The Effingham County Health Department is now offering the 2009 H1N1 flu vaccine to additional target groups as outlined by the Centers for Disease Control and Prevention. The health departments are currently targeting the following groups for vaccination:
• Pregnant women because they are at higher risk of complications and can potentially provide protection to infants who cannot be vaccinated.
• Household contacts and caregivers for children younger than 6 months of age because younger infants are at higher risk of influenza-related complications and cannot be vaccinated. Vaccination of those in close contact with infants less than 6 months old might help protect infants by “cocooning” them from the virus.
• Health care and emergency medical services personnel because infections among healthcare workers have been reported and this can be a potential source of infection for vulnerable patients.
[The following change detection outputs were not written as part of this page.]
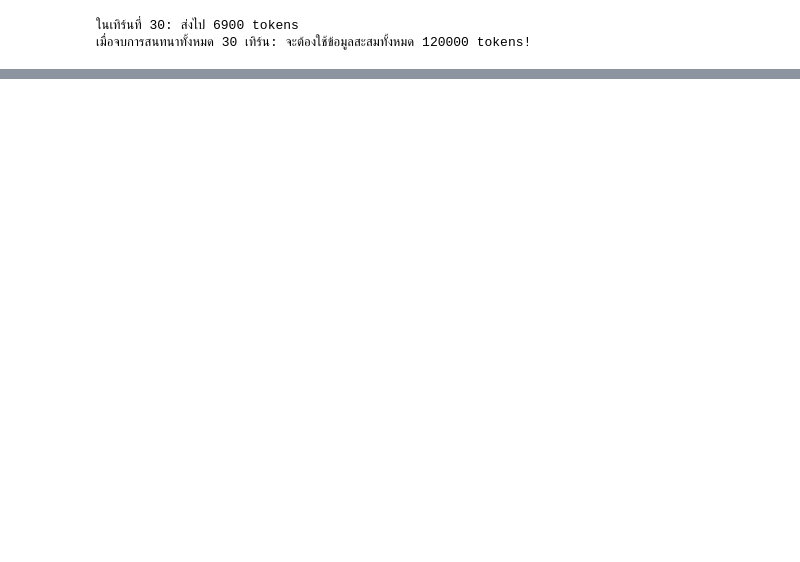
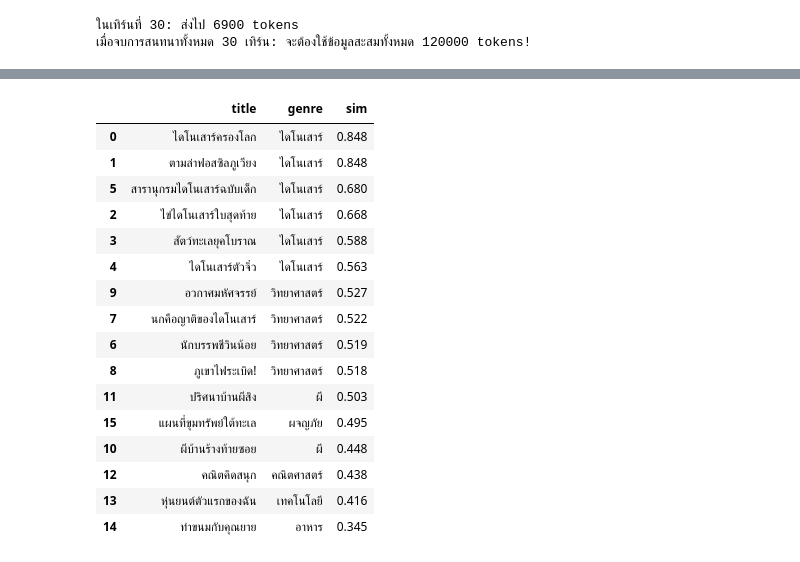
Before and after one commit to BringzUU/lab-ai-69, a Jupyter notebook: LibraryBeeb.ipynb, the cells around one changed output, grey strips where cells are left out. Saved outputs shown, nothing was run; the diff lists cells and outputs as text; code cells hidden in the pictures; blank space fills up the shorter version.

```diff
--- a/LibraryBeeb.ipynb
+++ b/LibraryBeeb.ipynb
@@ -1,20 +1,2 @@
 # %% [markdown]
 <a href="https://colab.research.google.com/github/BringzUU/lab-ai-69/blob/main/LibraryBeeb.ipynb" target="_parent"><img src="https://colab.research.google.com/assets/colab-badge.svg" alt="Open In Colab"/></a>
-# %%
-import requests
-from bs4 import BeautifulSoup
-
-url = 'https://plearnjai.com/ai2026/bib-lab-room.html'
-try:
-    response = requests.get(url)
-    response.encoding = 'utf-8'
-    soup = BeautifulSoup(response.text, 'html.parser')
-
-    # Display the text content or title of the page
-    print("Title:", soup.title.string if soup.title else "No title found")
-    print("\n--- Page Content preview ---\n")
-    # Get all text and print the first 2000 characters
-    text_content = soup.get_text(separator='\n', strip=True)
-    print(text_content[:3000])
-except Exception as e:
-    print(f"An error occurred while fetching the website: {e}")
@@ -503,0 +784,48 @@ for name, ans in mock_results.items():
+# %%
+BOOKS = [
+    ("ไดโนเสาร์ครองโลก", "ครูเอก", "ไดโนเสาร์", "เรื่องราวยุคที่ไดโนเสาร์ครองโลก ตั้งแต่ทีเร็กซ์ถึงไทรเซราท็อปส์ พร้อมภาพประกอบเต็มเล่ม", True),
+    ("ตามล่าฟอสซิลภูเวียง", "ครูเอก", "ไดโนเสาร์", "เด็กสามคนออกสำรวจแหล่งขุดค้นฟอสซิลไดโนเสาร์ที่ภูเวียง จังหวัดขอนแก่น", True),
+    ("ไข่ไดโนเสาร์ใบสุดท้าย", "ครูเอก", "ไดโนเสาร์", "การผจญภัยของลูกไดโนเสาร์ที่ฟักออกจากไข่ใบสุดท้ายก่อนอุกกาบาตชนโลก", True),
+    ("สัตว์ทะเลยุคโบราณ", "ครูเอก", "ไดโนเสาร์", "สัตว์เลื้อยคลานยักษ์ใต้ทะเลที่อยู่ร่วมยุคกับไดโนเสาร์ เช่น โมซาซอร์และพลีซิโอซอร์", True),
+    ("ไดโนเสาร์ตัวจิ๋ว", "ครูเอก", "ไดโนเสาร์", "รู้จักไดโนเสาร์ตัวเล็กที่สุดในโลก บางตัวเล็กกว่าไก่บ้าน", True),
+    ("สารานุกรมไดโนเสาร์ฉบับเด็ก", "ครูเอก", "ไดโนเสาร์", "ข้อมูลไดโนเสาร์กว่าร้อยสายพันธุ์ เรียงตามยุคและถิ่นที่อยู่", False),
+    ("นักบรรพชีวินน้อย", "หมอฟ้า", "วิทยาศาสตร์", "นักวิทยาศาสตร์ศึกษาฟอสซิลและกระดูกโบราณอย่างไร ทดลองทำฟอสซิลจำลองได้ที่บ้าน", True),
+    ("นกคือญาติของไดโนเสาร์", "หมอฟ้า", "วิทยาศาสตร์", "หลักฐานที่บอกว่านกในปัจจุบันวิวัฒนาการมาจากไดโนเสาร์", True),
+    ("ภูเขาไฟระเบิด!", "หมอฟ้า", "วิทยาศาสตร์", "ทำไมโลกจึงมีภูเขาไฟ และภูเขาไฟมีส่วนทำให้ไดโนเสาร์สูญพันธุ์จริงหรือไม่", True),
+    ("อวกาศมหัศจรรย์", "หมอฟ้า", "วิทยาศาสตร์", "ท่องระบบสุริยะ ดาวเคราะห์ หลุมดำ และอุกกาบาต", True),
+    ("ผีบ้านร้างท้ายซอย", "ป้าหมอก", "ผี", "บ้านร้างที่เก็บโครงกระดูกโบราณไว้ในห้องใต้ดิน ทุกคืนจะมีเสียงฝีเท้าเดินไปมา เรื่องสยองขวัญสุดน่ากลัว", True),
+    ("ปริศนาบ้านผีสิง", "ป้าหมอก", "ผี", "เด็กกลุ่มหนึ่งค้างคืนในบ้านผีสิงเพื่อพิสูจน์ความกล้า", True),
+    ("คณิตคิดสนุก", "ครูบี", "คณิตศาสตร์", "เกมและปริศนาตัวเลขที่ทำให้คณิตศาสตร์สนุก", True),
+    ("หุ่นยนต์ตัวแรกของฉัน", "ครูบี", "เทคโนโลยี", "สร้างหุ่นยนต์ง่าย ๆ จากของเหลือใช้ในบ้าน", True),
+    ("ทำขนมกับคุณยาย", "ป้าแจ่ม", "อาหาร", "สูตรขนมไทยง่าย ๆ ที่เด็กทำเองได้", True),
+    ("แผนที่ขุมทรัพย์ใต้ทะเล", "ลุงคลื่น", "ผจญภัย", "ตามหาเรือโบราณที่จมอยู่ใต้ทะเลอันดามัน", True),
+]
+books = pd.DataFrame(BOOKS, columns=["title", "author", "genre", "blurb", "available"])
+TONKLA = {"borrowed": ["ตามล่าฟอสซิลภูเวียง", "ไดโนเสาร์ครองโลก"], "disliked_genres": ["ผี"]}
+FRIENDS = {"ใบเตย": ["อวกาศมหัศจรรย์", "ผีบ้านร้างท้ายซอย"], "ภูผา": ["หุ่นยนต์ตัวแรกของฉัน", "ไข่ไดโนเสาร์ใบสุดท้าย"]}
+
+item_vecs = embed((books.title + " " + books.blurb).tolist())         # หอคอยหนังสือ
+idx = [books.index[books.title == t][0] for t in TONKLA["borrowed"]]
+user_vec = item_vecs[idx].mean(axis=0)                                  # หอคอยผู้อ่าน
+user_vec = user_vec / np.linalg.norm(user_vec)
+
+books["sim"] = (item_vecs @ user_vec).round(3)
+books.sort_values("sim", ascending=False)[["title", "genre", "sim"]]
+# %% [output]
+|  | title | genre | sim |
+| 0 | ไดโนเสาร์ครองโลก | ไดโนเสาร์ | 0.848 |
+| 1 | ตามล่าฟอสซิลภูเวียง | ไดโนเสาร์ | 0.848 |
+| 5 | สารานุกรมไดโนเสาร์ฉบับเด็ก | ไดโนเสาร์ | 0.680 |
+| 2 | ไข่ไดโนเสาร์ใบสุดท้าย | ไดโนเสาร์ | 0.668 |
+| 3 | สัตว์ทะเลยุคโบราณ | ไดโนเสาร์ | 0.588 |
+| 4 | ไดโนเสาร์ตัวจิ๋ว | ไดโนเสาร์ | 0.563 |
+| 9 | อวกาศมหัศจรรย์ | วิทยาศาสตร์ | 0.527 |
+| 7 | นกคือญาติของไดโนเสาร์ | วิทยาศาสตร์ | 0.522 |
+| 6 | นักบรรพชีวินน้อย | วิทยาศาสตร์ | 0.519 |
+| 8 | ภูเขาไฟระเบิด! | วิทยาศาสตร์ | 0.518 |
+| 11 | ปริศนาบ้านผีสิง | ผี | 0.503 |
+| 15 | แผนที่ขุมทรัพย์ใต้ทะเล | ผจญภัย | 0.495 |
+| 10 | ผีบ้านร้างท้ายซอย | ผี | 0.448 |
+| 12 | คณิตคิดสนุก | คณิตศาสตร์ | 0.438 |
+| 13 | หุ่นยนต์ตัวแรกของฉัน | เทคโนโลยี | 0.416 |
+| 14 | ทำขนมกับคุณยาย | อาหาร | 0.345 |
```
Also changed, not shown: parts of 62 cells of this notebook.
Also, increased absenteeism in this population could reduce health care system capacity.
• All people from 6 months through 24 years old
* Children from 6 months through 18 years of age because there have been many cases of H1N1 influenza in children and they are in close contact with each other in school and day care settings, which increases the likelihood of disease spread, and;
* Young adults 19 through 24 years of age because we have seen many cases of H1N1 influenza in these healthy young adults and they often live, work and study in close proximity, and they are a frequently mobile population.
“We will continue to prioritize the targeted groups for vaccination based on the amount of vaccine we have available,” said Dr. Diane Weems, chief medical officer for the Coastal Health District.
The Chatham and Effingham County Health Departments have a limited supply of the H1N1 flu vaccine in both the nasal spray and injectable form.
The nasal spray flu version is made with live, weakened viruses and the injectable version is an inactivated vaccine (containing killed virus) that is given with a needle.
Neither vaccine causes the flu.
The vaccine will be provided at no cost; however, Medicaid, Medicare and some private insurance can be billed for a nominal administration fee.